FAISSAL EL-MALEK, Palestinian
“It is a good time to have a vivid imagination; yes, some of my projects, trips and classes have been delayed, but I am happy to be safe and healthy and this should be everybody’s priority now! But nothing stops you from being busy.
There are virtual programs happening everywhere, from talk shows, film screenings, access to collections and exhibitions. You can virtually ‘travel the world’ and that is the bright side.
“I have made a short meditative drawing tutorial for Art Jameel program; Sharjah Art Foundation is hosting some great screenings and Cinema Akil has great recommendations and access to films.
A friend Sarah Al Mehairi has started a series of artist talks every Monday that I look forward to, hence it is quite easy for any creative person to stay involved with the artistic community.
“Being creative is definitely a big part of how I’m keeping busy and happy. Both through my personal work but also through the Salama Bint Hamdan Emerging Artists Fellowship program that I’m currently part of.
We are having some online classes and prompt’s to keep us going with our work. It’s great to feel connected to my peers. I’m also having fun with fellow artists working on collaborative projects. It’s been quite busy!
“It is amazing that initiatives are launched to help artists during such unprecedented Covid-19 times.
One great initiative is by Art Jameel that aims to help artists affected by Covid-19 both in the MENA region and in the UAE and supported by Dubai Culture.
The UAE has been at the forefront of the regional art market and has paved the way to the international art scene, says Teena Thawani.
ZeeArts, the global art organisation based in the Emirates that connects creatives of disparate disciplines with one another on an international level through art initiatives and projects, in collaboration with Forza Ragazzi (“Be Strong People”), the one stop shop for PPE requirements in Italy with a strong presence in the UAE, has launched a line of Creative Face Masks.
Kristel Bechara, a Dubai-based Lebanese artist, has been creating artwork for over a decade. Her Beauty in Diversity collection aims to highlight that differences between individuals is what makes them unique.
In a message no doubt directed at the 'Boycott Bollywood' brigade, he said: "People should enjoy films with love. A film is more than an empty pack of popcorn."

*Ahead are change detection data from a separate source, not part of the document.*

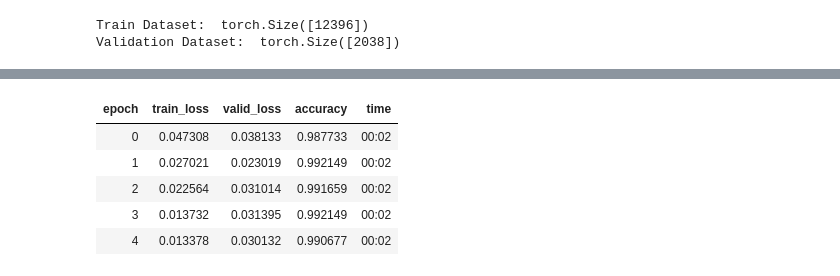
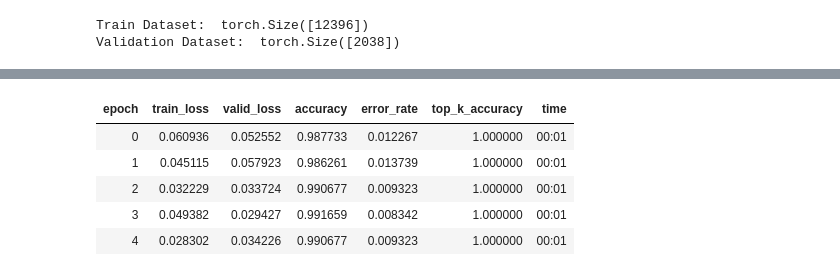
Before and after one commit to musabbirsammak/deep-learning-with-pytorch, a Jupyter notebook: lecture-4-artificial-neural-networks.ipynb, the cells around one changed output, grey strips where cells are left out. Cells and saved outputs as stored; diff of their text form; code cells hidden in the pictures.

```diff
--- a/lecture-4-artificial-neural-networks.ipynb
+++ b/lecture-4-artificial-neural-networks.ipynb
@@ -32,18 +192,22 @@ initializing model parameters with random weights is necessary to break the symm
 class NN(nn.Module):
     def __init__(self, in_features, num_classes):
         super(NN, self).__init__()
+        self.dropout = nn.Dropout(p=0.20)
         self.fc1 = nn.Linear(in_features, 25)
-        nn.init.xavier_normal_(self.fc1.weight)
+        nn.init.kaiming_normal_(self.fc1.weight)
         self.fc2 = nn.Linear(25, 15)
-        nn.init.xavier_normal_(self.fc2.weight)
+        nn.init.kaiming_normal_(self.fc2.weight)
         self.output = nn.Linear(15, num_classes)
-        nn.init.xavier_normal_(self.output.weight)
+        nn.init.kaiming_normal_(self.output.weight)
 
     def forward(self, x):
+        x = self.dropout(x)
         x = self.fc1(x)
         x = F.relu(x)
+        x = self.dropout(x)
         x = self.fc2(x)
         x = F.relu(x)
+        x = self.dropout(x)
         x = self.output(x)
         return x
 # %% [markdown]
@@ -243,10 +449,11 @@ dls = DataLoaders(train_loader, valid_loader)
 # %%
-learner = Learner(dls, NN(784, 10).to(device), opt_func=Adam, loss_func=nn.functional.cross_entropy, metrics=accuracy)
+learner = Learner(dls, NN(784, 10).to(device), opt_func=Adam,
+                  loss_func=nn.functional.cross_entropy, metrics=[accuracy, error_rate, top_k_accuracy])
 learner.fit(5, lr=0.01)
 # %% [output]
-| epoch | train_loss | valid_loss | accuracy | time |
-| 0 | 0.047308 | 0.038133 | 0.987733 | 00:02 |
-| 1 | 0.027021 | 0.023019 | 0.992149 | 00:02 |
-| 2 | 0.022564 | 0.031014 | 0.991659 | 00:02 |
-| 3 | 0.013732 | 0.031395 | 0.992149 | 00:02 |
-| 4 | 0.013378 | 0.030132 | 0.990677 | 00:02 |
+| epoch | train_loss | valid_loss | accuracy | error_rate | top_k_accuracy | time |
+| 0 | 0.060936 | 0.052552 | 0.987733 | 0.012267 | 1.000000 | 00:01 |
+| 1 | 0.045115 | 0.057923 | 0.986261 | 0.013739 | 1.000000 | 00:01 |
+| 2 | 0.032229 | 0.033724 | 0.990677 | 0.009323 | 1.000000 | 00:01 |
+| 3 | 0.049382 | 0.029427 | 0.991659 | 0.008342 | 1.000000 | 00:01 |
+| 4 | 0.028302 | 0.034226 | 0.990677 | 0.009323 | 1.000000 | 00:01 |
```
Also changed, not shown: parts of 24 cells of this notebook, 2 other files.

"Pathaan" recorded the highest-ever box office collections for a Hindi film for its opening and second day in India, and raked in 2.5 billion rupees ($30 million) in its first five days.
The "E.T" singer was told by one of her friends to check Billie out but Katy was less than impressed at the time.